As coeditors, we challenge the readers of Women & Performance to ask: What would a specifically queer feminist performance studies approach to hip hop’s culture and production generate in terms of scholarship? How does a queer feminist experience and critique revise hip hop studies? Why has performance studies had so little to say about hip hop, what interventions does performance studies yield? The issue’s focus on producing knowledge about hip hop culture that centralizes women, girls and queer people will include a range of elements, both popular and subcultural: DJ culture, dance, graffiti, human beat boxing, rap music, as well as fashion, media and print, organizing, and other forms of knowledge production. No matter the genre, hip hop is often conceived and misrepresented as a male-dominated culture which casts women and girls as an addendum to hip hop rather than as primary producers, critics, and consumers. Within the pages of this issue, contributors revisit the centrality of feminist and queer artists to the production of all elements of hip hop culture and of feminist and queer critique to hip hop scholarship. “All Hail the Queenz” intends to tease out the nuanced negotiations women, girls, and queer people develop as hip hop artists, critics, and consumers participating within this climate.
Through re-centering feminist and queer critiques and female and queer performance, “All Hail the Queenz” recalibrates hip hop’s center.

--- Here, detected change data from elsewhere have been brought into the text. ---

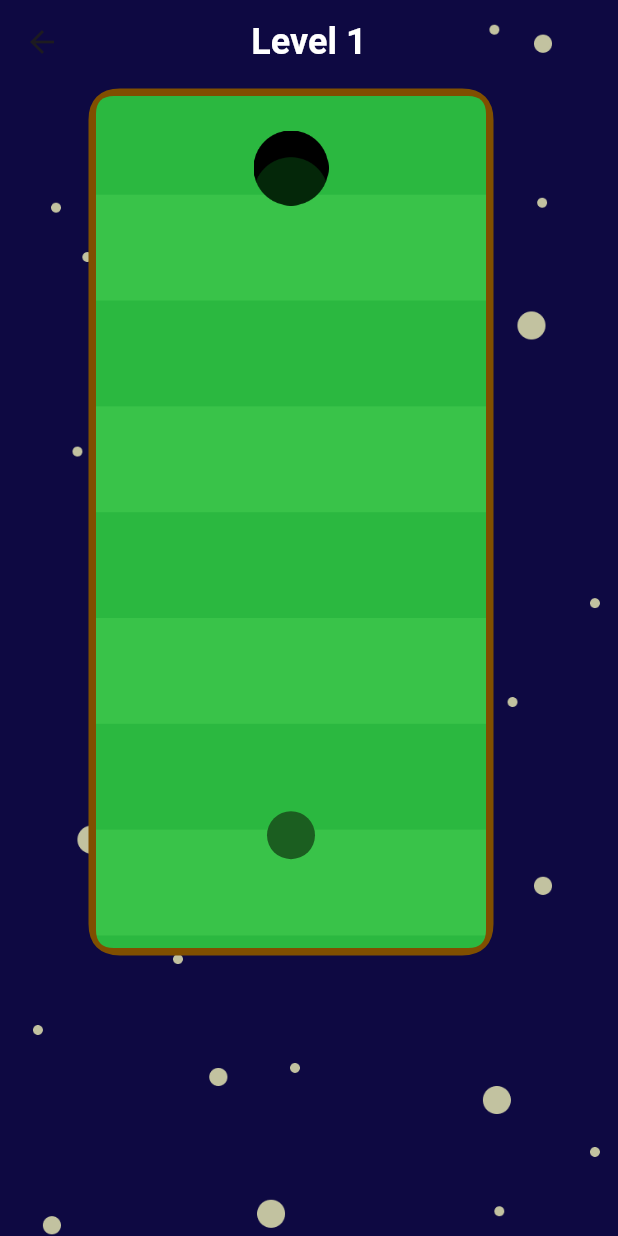
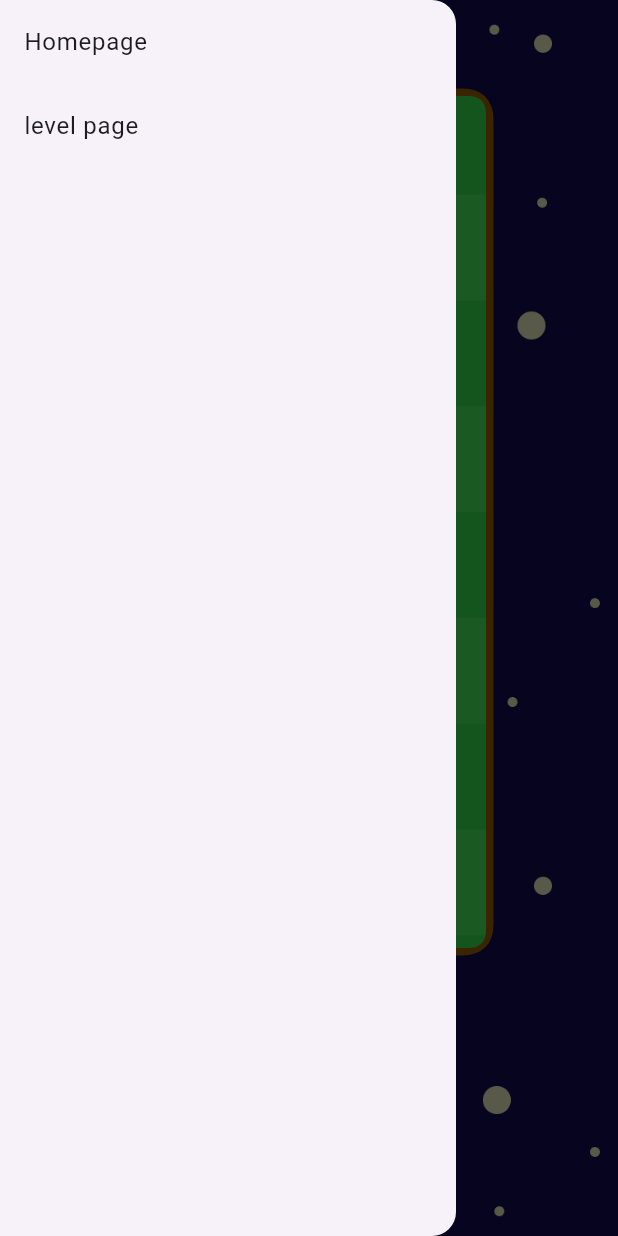
Before and after one commit to 0353497/roll_the_ball, a Flutter app: the Gamepage screen opened directly with sample values from the repository, with the side drawer open (before the commit the screen has no drawer), on a phone screen of 412 x 824 dp. Run offline on Flutter 3.47's test engine with Material 3 defaults, Android fonts, the phone set to English and light mode, and no system bars; our stand-ins replace get, sensors_plus, shared_preferences; accounts and stored records are empty.

Commit message:
Add navigation drawer to Gamepage for easy access to Homepage and Level Page

```diff
--- a/lib/pages/gamepage.dart
+++ b/lib/pages/gamepage.dart
@@ -12,6 +12,8 @@ import 'package:roll_the_ball/components/rotating_wall.dart';
 import 'package:roll_the_ball/models/game.dart';
 import 'package:roll_the_ball/models/player.dart';
 import 'package:roll_the_ball/models/rotating_wall.dart';
+import 'package:roll_the_ball/pages/homepage.dart';
+import 'package:roll_the_ball/pages/select_level_page.dart';
 import 'package:sensors_plus/sensors_plus.dart';
 
 class Gamepage extends StatefulWidget {
@@ -175,7 +177,22 @@ class _GamepageState extends State<Gamepage>
   Widget build(BuildContext context) {
     return Scaffold(
       extendBodyBehindAppBar: true,
+      drawer: Drawer(
+        child: ListView(
+          children: [
+            ListTile(
+              title: Text("Homepage"),
+              onTap: () => Get.to(() => Homepage()),
+            ),
+            ListTile(
+              title: Text("level page"),
+              onTap: () => Get.to(() => SelectLevelPage()),
+            ),
+          ],
+        ),
+      ),
       appBar: AppBar(
+        foregroundColor: Colors.white,
         backgroundColor: Colors.transparent,
         title: Text(
           "Level ${widget.game.index}",
```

By recalibrating the center, contributors to this issue refashion hip hop historiography and hip hop aesthetics beyond the art of rapping by the cisgendered male body. In a kind of textual reperformance, this issue takes its title from Queen Latifah’s lyrical demands for respect on her first womanist rap classic album, “All Hail the Queen,” and reminds readers once again that “stereotypes, they got to go!”
Potential Topics:
· Alternate Hip Hop historiographies
· Artist Scholars
· DJing, technology, gender, sexuality
· Feminist, queer, trans* aesthetics
· Feminist, queer, trans* pedagogy
· Graffiti and gender/sexuality
· Hip Hop culture and dis/ability
· Hip Hop diasporas
· Hip Hop fashion
· Hip Hop feminism
· Hip Hop festivals
· Hip Hop’s hybridity
· Human Beatboxing
· Media culture and social networking
· Nation, Empire, and hip hop
· Queer feminist hip hop critique
· Queerness and/in/of hip hop
· Trans* in/and hip hop
Article submissions should be 6-8,000 words in length and adhere to the current Chicago Manual of Style (CMS), author-date format. Performative texts should be 2-3,000 words and in any style the author chooses (same CMS style as above if using citations). Photo essays are welcome. Questions and abstracts for review are welcome before the final deadline.
Complete essays and texts for consideration must be submitted by 11:59 PM EST, May 1, 2013.
Please send all work to both Shanté Paradigm Smalls and Jessica N. Pabón via email (MSWord attachment): shantesmalls@gmail.com and jnp250@nyu.edu.
Further submission guidelines may be found at: www.womenandperformance.org/submission.html. Women and Performance is a peer reviewed journal published by Routledge, Taylor & Francis.

Thanks for circulating!

Best,

Jessica N. Pabón